A fungus living in the soils of Nova Scotia may be a secret weapon in the battle against drug-resistant germs that kill tens of thousands of people every year, including one considered a serious global threat.

A team of researchers has discovered a fungus-derived molecule known as AMA is able to disarm one of the most dangerous antibiotic-resistance genes: NDM-1 or New Delhi Metallo-beta-Lactamase-1, identified by the World Health Organization as a global public health threat.  

Discovering the properties of the fungus-derived molecule is critical because it can provide a means to target and rapidly block the drug-resistant pathogens that render carbapenem antibiotics—a class of drugs similar to penicillin—ineffective.

Elites in California and Washington and New York like to claim they are showing leadership with every fad they embrace - they should be showing leadership by telling their citizens to stop promoting anti-vaccine nonsense. 

Otherwise, the US could end up like the UK, where an ongoing culture war against genetic modification, vaccines and the other science wars of progressives have results in a 20 percent chance that a child with a persistent cough have Pertussis - whooping cough - even if they have been vaccinated.  Whooping cough is a highly transmissible infection which can cause symptoms such as coughing, vomiting and whooping. However, whooping cough can lead to serious complications in unvaccinated infants. 
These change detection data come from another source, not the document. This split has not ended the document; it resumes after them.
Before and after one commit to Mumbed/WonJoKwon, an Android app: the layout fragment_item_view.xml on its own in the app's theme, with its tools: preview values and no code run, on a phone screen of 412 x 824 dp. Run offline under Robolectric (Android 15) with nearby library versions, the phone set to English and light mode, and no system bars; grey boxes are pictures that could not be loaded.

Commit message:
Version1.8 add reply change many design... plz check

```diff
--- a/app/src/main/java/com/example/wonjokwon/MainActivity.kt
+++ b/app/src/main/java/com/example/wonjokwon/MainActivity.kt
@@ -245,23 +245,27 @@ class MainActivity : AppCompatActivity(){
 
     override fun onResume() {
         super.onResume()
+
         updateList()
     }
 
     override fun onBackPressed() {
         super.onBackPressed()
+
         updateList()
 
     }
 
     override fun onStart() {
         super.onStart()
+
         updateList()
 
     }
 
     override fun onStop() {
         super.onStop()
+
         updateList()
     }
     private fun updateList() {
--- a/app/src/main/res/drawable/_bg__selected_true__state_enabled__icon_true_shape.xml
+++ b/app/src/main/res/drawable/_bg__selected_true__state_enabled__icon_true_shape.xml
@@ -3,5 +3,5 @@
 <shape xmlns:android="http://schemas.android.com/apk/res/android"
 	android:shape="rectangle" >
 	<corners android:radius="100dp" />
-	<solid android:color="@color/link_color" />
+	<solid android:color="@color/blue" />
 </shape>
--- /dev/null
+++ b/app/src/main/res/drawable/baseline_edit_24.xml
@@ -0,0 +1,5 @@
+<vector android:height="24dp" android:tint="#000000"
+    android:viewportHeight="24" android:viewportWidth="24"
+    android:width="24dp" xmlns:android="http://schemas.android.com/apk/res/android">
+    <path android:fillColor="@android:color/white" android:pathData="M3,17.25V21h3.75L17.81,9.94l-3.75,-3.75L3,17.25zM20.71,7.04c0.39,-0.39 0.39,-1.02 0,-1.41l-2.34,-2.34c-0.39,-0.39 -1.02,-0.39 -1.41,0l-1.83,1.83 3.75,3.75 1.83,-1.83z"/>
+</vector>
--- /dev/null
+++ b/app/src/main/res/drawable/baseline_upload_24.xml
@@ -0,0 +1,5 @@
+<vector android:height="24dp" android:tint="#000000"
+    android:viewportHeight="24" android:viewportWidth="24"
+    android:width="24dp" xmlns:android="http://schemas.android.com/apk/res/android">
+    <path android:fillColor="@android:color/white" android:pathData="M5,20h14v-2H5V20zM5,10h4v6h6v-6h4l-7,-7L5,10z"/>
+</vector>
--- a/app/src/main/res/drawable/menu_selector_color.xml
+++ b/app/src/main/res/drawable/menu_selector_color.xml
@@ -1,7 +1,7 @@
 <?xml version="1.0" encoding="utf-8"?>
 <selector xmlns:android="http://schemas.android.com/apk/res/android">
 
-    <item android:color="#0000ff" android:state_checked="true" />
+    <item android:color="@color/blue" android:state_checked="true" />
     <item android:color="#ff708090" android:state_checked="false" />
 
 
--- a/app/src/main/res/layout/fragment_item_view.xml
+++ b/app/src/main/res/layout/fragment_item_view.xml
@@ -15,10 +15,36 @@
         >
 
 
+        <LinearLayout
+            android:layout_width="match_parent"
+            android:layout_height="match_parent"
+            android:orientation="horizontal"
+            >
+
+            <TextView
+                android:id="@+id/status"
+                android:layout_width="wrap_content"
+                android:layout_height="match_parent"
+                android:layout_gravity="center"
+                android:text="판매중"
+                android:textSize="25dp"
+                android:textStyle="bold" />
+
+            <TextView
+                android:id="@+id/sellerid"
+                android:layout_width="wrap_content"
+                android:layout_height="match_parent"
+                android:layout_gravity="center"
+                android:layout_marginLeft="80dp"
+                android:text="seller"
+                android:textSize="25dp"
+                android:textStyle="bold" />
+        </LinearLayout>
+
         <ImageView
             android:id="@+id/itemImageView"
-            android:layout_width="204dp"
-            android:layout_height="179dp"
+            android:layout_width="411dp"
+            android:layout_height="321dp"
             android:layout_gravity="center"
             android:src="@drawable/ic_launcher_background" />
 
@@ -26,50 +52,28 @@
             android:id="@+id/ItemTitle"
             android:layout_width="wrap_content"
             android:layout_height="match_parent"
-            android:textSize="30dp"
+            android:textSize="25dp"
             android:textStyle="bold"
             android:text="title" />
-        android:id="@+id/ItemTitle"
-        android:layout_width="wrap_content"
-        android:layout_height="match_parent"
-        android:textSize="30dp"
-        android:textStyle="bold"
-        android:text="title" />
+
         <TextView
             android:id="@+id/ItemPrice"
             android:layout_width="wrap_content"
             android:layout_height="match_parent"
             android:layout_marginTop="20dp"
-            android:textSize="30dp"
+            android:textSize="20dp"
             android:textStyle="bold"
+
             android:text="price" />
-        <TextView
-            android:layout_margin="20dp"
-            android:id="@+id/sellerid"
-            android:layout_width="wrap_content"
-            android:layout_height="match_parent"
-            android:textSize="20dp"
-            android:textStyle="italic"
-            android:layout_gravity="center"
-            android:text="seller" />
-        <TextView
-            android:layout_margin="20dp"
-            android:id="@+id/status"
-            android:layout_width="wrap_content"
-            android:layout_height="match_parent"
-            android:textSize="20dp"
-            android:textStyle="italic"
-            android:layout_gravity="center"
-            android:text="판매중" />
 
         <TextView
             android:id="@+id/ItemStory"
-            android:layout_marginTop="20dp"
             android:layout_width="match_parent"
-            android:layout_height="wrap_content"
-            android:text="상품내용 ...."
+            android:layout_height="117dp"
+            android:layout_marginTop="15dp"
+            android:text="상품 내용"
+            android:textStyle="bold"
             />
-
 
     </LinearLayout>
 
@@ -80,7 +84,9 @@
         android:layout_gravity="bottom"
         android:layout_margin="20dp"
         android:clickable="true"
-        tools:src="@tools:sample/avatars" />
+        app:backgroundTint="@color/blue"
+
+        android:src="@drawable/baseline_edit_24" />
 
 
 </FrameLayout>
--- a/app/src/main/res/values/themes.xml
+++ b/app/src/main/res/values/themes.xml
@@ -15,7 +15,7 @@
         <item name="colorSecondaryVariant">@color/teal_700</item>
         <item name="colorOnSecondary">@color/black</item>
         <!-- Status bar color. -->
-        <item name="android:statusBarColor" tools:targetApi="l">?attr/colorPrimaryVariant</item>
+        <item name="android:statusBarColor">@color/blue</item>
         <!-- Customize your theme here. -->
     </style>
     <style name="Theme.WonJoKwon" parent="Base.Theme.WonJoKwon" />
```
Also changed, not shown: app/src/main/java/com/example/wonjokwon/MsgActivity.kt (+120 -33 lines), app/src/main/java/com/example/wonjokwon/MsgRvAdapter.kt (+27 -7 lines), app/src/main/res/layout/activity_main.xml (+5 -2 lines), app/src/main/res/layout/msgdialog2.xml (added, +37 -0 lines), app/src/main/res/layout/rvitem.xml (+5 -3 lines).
Some studies have suggested a link between cannabis use and schizophrenia, but it has remained unclear whether this association is due to cannabis directly increasing the risk of the disorder. 
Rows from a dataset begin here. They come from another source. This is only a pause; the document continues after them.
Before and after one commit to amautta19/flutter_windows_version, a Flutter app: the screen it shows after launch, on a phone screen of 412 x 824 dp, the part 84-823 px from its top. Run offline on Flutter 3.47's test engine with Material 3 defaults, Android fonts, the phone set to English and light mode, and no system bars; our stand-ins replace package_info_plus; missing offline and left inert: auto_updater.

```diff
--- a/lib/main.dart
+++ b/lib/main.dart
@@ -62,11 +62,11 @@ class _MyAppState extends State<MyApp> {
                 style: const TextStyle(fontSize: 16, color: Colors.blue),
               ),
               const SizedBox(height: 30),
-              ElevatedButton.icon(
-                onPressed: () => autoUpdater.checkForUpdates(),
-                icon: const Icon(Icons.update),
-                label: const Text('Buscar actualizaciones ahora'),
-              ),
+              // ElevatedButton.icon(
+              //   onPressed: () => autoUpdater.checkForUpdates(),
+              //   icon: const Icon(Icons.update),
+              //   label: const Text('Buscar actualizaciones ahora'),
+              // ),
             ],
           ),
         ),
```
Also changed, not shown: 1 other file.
Cannabis is the most widely used illicit drug in the world, and its use is higher amongst people with schizophrenia than in the general population. Schizophrenia affects approximately 1 in 100 people and people who use cannabis are about twice as likely to develop the disorder. The most common symptoms of schizophrenia are delusions (false beliefs) and auditory hallucinations (hearing voices). The exact cause is unknown. A combination of physical, genetic, psychological and environmental factors can make people more likely to develop the disorder.

Pictured is Sydney Kandell with MSU and Sparrow Hospital residents Tiffany Burns and Lee Murphy just after surgery to remove the aggressive tumor that was causing her rare form of Cushing disease. Credit: Sydney Kandell

The symptoms of Cushing disease are unmistakable to those who suffer from it – excessive weight gain, acne, distinct colored stretch marks on the abdomen, thighs and armpits, and a lump, or fat deposit, on the back of the neck. Yet the disorder often goes misdiagnosed.

While probiotics don't do much of anything except make companies rich, fecal microbiota transplantation --- the process of delivering stool bacteria from a healthy donor to a patient suffering from intestinal infection with the bacterium Clostridium difficile --- has been shown to work by restoring healthy bacteria and functioning to the recipient's gut, according to a new study.

The gluten-specific enzyme ALV003 reduces a patient's exposure to gluten and its potential harm, according to a new phase 2 study appearing in Gastroenterology. It's the first time a non-dietary intervention has been shown to potentially benefit celiac disease patients.  

By boosting a protein called oligoadenylate synthetases-like (OASL) that naturally exists in our cells, researchers may have found a way to enhance our ability to inhibit viral infections like the flu. 

OASL appears in increased quantities in people with liver cancer caused by the hepatitis C virus. 

Hepatitis C, influenza, the childhood respiratory illness RSV, and many other viruses are known as ribonucleic acid (RNA) viruses, which use RNA as their genetic material when they replicate. The OASL protein enhances cells' ability to detect virus RNA, activating the immune system to sense the virus and inhibit replication.

Heart attack is the leading natural killer worldwide, with up to one in two men and one in three women past the age of 40 having heart attacks in their lifetimes. What if one shot, similar to a vaccine, could prevent that?

Writing in Circulation Research, researchers show they have developed a “genome-editing” approach for permanently reducing cholesterol levels in mice through a single injection, a development that could reduce the risk of heart attacks in humans by 40 to 90 percent.

One of the hazards of summer is picking up an itchy poison ivy rash but researchers say they have found a natural and effective way to kill it - a fungus named
olletotrichum fioriniae
that grows on the fleshy tissue surrounding the plant's seed. 

For being so annoying, poison ivy has had surprisingly little research done on it. John Jelesko, an associate professor of plant pathology at Virgina Tech, began studying the plant after experiencing a nasty poison ivy rash himself while doing some yard work. He found that most of the work was focused on urushiol, the rash-causing chemical found in the plant's oils. Urushiol is extremely potent. Only one nanogram is needed to cause a rash, and the oil can remain active on dead plants up to five years. 

A bovine TB control strategy under consideration risks spreading the disease rather than supressing it, according to researchers who predict that culling badgers which test positive for TB could increase the movement of remaining badgers, potentially infecting more cattle with the disease.